The latest comment by Pat Robertson is beyond belief. His attitude is precisely the same as the narrow minded Neanderthal thinking of the fundamentalist Taliban. Only the name of their 'god' is different. Below is a copy of an email I sent to channel 12 which broadcasts the 700 Club every morning:

I have always questioned your decision to broadcast a show with a religious agenda such as the 700 Club. This last outrage from Mr. Robertson is the last straw.

I know that it will not mean much to you but it means something to me. I shall not watch Channel 12 again as long as this bigoted program is broadcast by your station.

I'm only one person but one has to do what one feels is right.

Society = One person at a time.

Harvey Waxman

Thursday, January 5, 2006

"It's for the kids". Yeah, right.

This morning's Providence Journal reported a sad fact. Education Week gave Rhode Island a "D" in resource equity and an overall grade of "C", among the lowest in the country for its education system. Shame. What's worse is that this is nothing new. Since I have been talking about property tax reform for the last five years these numbers have changed little if any according my research.

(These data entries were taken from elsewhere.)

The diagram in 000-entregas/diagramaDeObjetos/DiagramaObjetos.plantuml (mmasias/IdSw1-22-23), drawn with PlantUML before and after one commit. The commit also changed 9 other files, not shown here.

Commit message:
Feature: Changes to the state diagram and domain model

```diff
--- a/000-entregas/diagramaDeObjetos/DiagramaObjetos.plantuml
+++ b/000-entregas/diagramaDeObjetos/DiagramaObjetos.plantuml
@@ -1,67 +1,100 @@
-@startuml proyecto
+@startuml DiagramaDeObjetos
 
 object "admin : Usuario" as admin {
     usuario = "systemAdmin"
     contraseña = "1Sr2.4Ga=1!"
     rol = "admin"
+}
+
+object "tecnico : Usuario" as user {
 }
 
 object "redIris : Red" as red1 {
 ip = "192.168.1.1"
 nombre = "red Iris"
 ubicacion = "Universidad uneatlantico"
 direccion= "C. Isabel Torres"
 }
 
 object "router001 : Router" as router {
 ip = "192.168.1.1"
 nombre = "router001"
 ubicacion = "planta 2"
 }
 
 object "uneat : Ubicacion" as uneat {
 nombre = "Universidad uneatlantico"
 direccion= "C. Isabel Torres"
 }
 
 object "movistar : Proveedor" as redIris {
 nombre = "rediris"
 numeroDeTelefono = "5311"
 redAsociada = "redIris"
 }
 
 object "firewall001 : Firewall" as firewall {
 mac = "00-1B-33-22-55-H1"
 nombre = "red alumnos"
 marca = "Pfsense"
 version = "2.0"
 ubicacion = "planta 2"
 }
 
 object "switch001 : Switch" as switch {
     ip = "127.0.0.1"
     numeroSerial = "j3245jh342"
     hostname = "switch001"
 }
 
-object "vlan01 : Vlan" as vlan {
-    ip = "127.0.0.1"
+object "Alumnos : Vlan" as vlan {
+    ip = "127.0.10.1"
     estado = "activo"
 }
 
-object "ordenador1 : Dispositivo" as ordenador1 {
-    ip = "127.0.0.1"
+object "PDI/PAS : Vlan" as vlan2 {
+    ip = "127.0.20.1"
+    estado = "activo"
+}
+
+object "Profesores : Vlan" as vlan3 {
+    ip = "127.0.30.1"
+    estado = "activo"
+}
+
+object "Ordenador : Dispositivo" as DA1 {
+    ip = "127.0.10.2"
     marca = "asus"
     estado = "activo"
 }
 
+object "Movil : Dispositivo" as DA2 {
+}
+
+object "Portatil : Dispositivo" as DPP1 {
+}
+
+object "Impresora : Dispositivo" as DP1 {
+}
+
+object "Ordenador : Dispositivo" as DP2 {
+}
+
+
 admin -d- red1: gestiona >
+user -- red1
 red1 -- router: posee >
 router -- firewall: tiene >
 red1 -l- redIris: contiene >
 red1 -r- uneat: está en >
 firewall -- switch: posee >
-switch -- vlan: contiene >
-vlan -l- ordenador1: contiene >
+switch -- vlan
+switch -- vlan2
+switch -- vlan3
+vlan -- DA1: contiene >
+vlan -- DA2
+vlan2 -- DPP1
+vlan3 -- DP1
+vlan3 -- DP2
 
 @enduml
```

Leadership on both sides, management and employee, legislators and unions, have to stop spending all their time arguing money issues ( we already spend among the most in the country on education ) and begin to concern themselves with performance and attitude.

Only then will the claim "It's for the kids" mean anything.

But maybe it's just me.

Monday, January 2, 2006

Is it a tax incentive or a bribe?

Bribe: make payments in exchange for favors or influence.

When we provide tax incentives to certain companies to entice them to locate here in Rhode Island, are we being fair to other businesses in our state? I don't see much difference between those incentives and bribes. Don't they both try to influence behavior that otherwise would not take place?

Our entire tax system, federal, state, and to a lesser extent local, appears to be riddled with influence peddling.

Maybe it's just me.